Both these perspectives are wrong. The first attitude overvalues one way of serving and undervalues that person's own unique way of serving that God has given to them. The second is attitude is wrong because it focuses on pride and overvalues some gifts at the expense of others. It's the kind of thing the Corinthian Christians were arguing over that caused Paul to correct them in his first letter to them. They competed with each other to see who could acquire the better, more spiritual gifts of speaking in tongues and prophecy (as they perceived them). Their competition was wrong, and made the church look bad in front of unbelievers.
Gifts are Ways of Serving and Working
In 1 Corinthians 12:1-11, which is the beginning of a long section of teaching running through the end of chapter 14, Paul begins his teaching about spiritual gifts, their purpose, and how they should be used.

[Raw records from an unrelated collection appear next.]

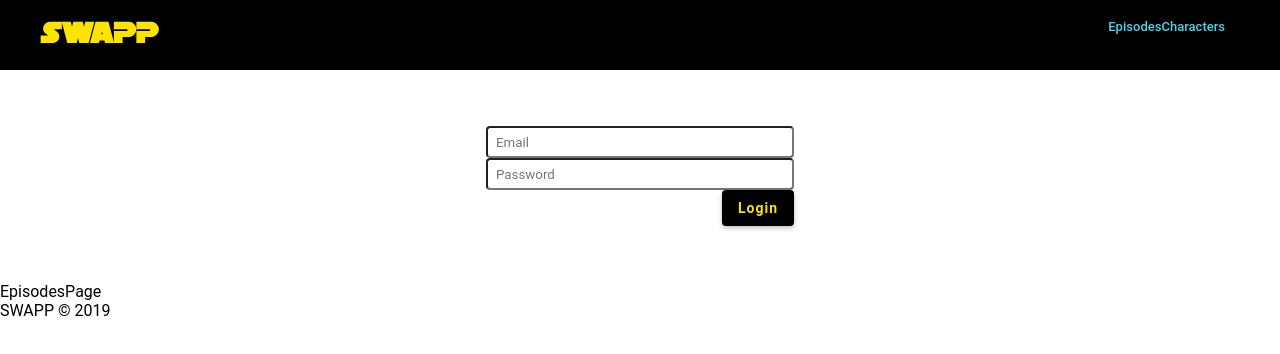
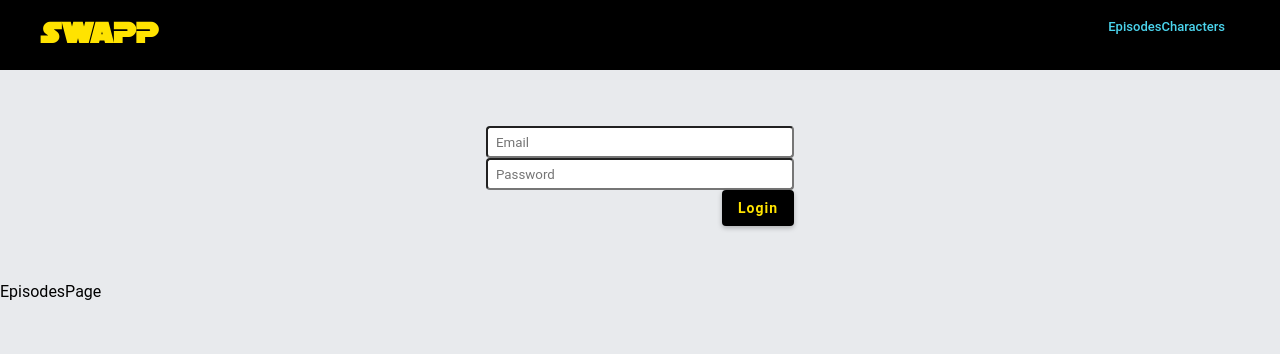
Before and after one commit to mdamyanova/SoftUni-React-Web-Applications-Masterclass-Swapp, a React (Create React App) app in the folder swapp/: page / in a window 1280 px wide. Shown: the top 354 px of the page. Built offline with nearby package versions, Linux system fonts and the light colour scheme.

Commit message:
Change background color

```diff
--- a/swapp/src/App.css
+++ b/swapp/src/App.css
@@ -4,3 +4,7 @@
   border: 2px solid greenyellow;
   border-radius: 5px;
 }
+
+html {
+  background-color: var(--default-background-color);
+}
--- a/swapp/src/App.js
+++ b/swapp/src/App.js
@@ -44,7 +44,6 @@ export default class App extends Component {
           <LoginForm />
           <Routes />
         </main>
-        <Footer />
       </div>
     );
   }
```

Spiritual gifts are given by God for the common good (12:7). Spiritual gifts ensure that the community is taken care of (1 Cor. 12:11-12) and God is worshiped in order and peaceably (1 Cor. 14:33). The guiding gift is love, and love for others should be our main aim in serving with our gift.
Spiritual gifts aren't just about "abilities" or "talents," either. In fact, the word "gift" doesn't appear in Greek until 12:4, even though many translations put in 12:1--"Now about the gifts of the Spirit..." (TNIV). In fact, "gifts" might better be understood as modes of working or serving instead of "abilities" or "talents."
Gifts are Manifestations of the Spirit
Paul offers a breakdown along these lines in 12:4-6, where he mentions different kinds of gifts, service, and working. He probably doesn't intend for these to be identified as three different things, because he links each one with a member of the Godhead: the same Spirit, the same Lord, and the same God are behind all three. They are simply three ways of communicating the same thing--God is active in his church, gracing people with the resources they need to build up the church and function as one body--the body of Christ (which also happens to be the point of his teaching in 12:12-31).
A better way to understand what Paul means by this terminology is to look at how Paul communicates this in 12:7--he calls these things "manifestations of the Spirit." And they're given for the common good. He summarizes his teaching in 12:11 this way: "All these are the work of one and the same Spirit, and he distributes them to each one, just as he determines."
So these manifestations are given, not by our ability to learn and grow and acquire, but by the Spirit, as he decides. He does this for the common good.
Gifts are for the Common Good
Isn't that interesting? Your ability to serve in an area, or your interest in a particular work, is given to you by the Spirit so you can contribute to the common good.
The different kinds of manifestations are not as important as the manifester and his purpose. It's this lesson--not a lesson about what type of gifts we have or which gifts even exist--that the Corinthian Christians and contemporary Christians need to learn.
The Corinthians were competing with each other. They thought that competition for the "more spiritual" gifts, and the pride that resulted from such competition, was a good thing. This is why Paul interrupts his teaching to discuss love (see 13:1; 14:12). Without love, the practice of spiritual manifestations is empty and does no good.
We are not supposed to compete for the common good, but to cooperate together as one body for Christ's benefit, and to contribute to the common good by serving or working in whatever place the Spirit has placed us. The Spirit gives us ways of serving and working and we simply need to be obedient. This is how we work for the common good, and the result is that everyone is served, the church is built up, and Christ is honored and glorified.
How do we know whether we're cooperating for or contributing to the common good, rather than competing for it? By our ability to look within ourselves and assure others that we are honoring Jesus. This is what Paul means when he says, "No one who is speaking by the Spirit of God says, 'Jesus be cursed,' and no one can say, 'Jesus is Lord,' except by the Holy Spirit" (12:3). If your work or service is causing division and competition and is tearing people apart, you are not operating under the Lordship of Jesus.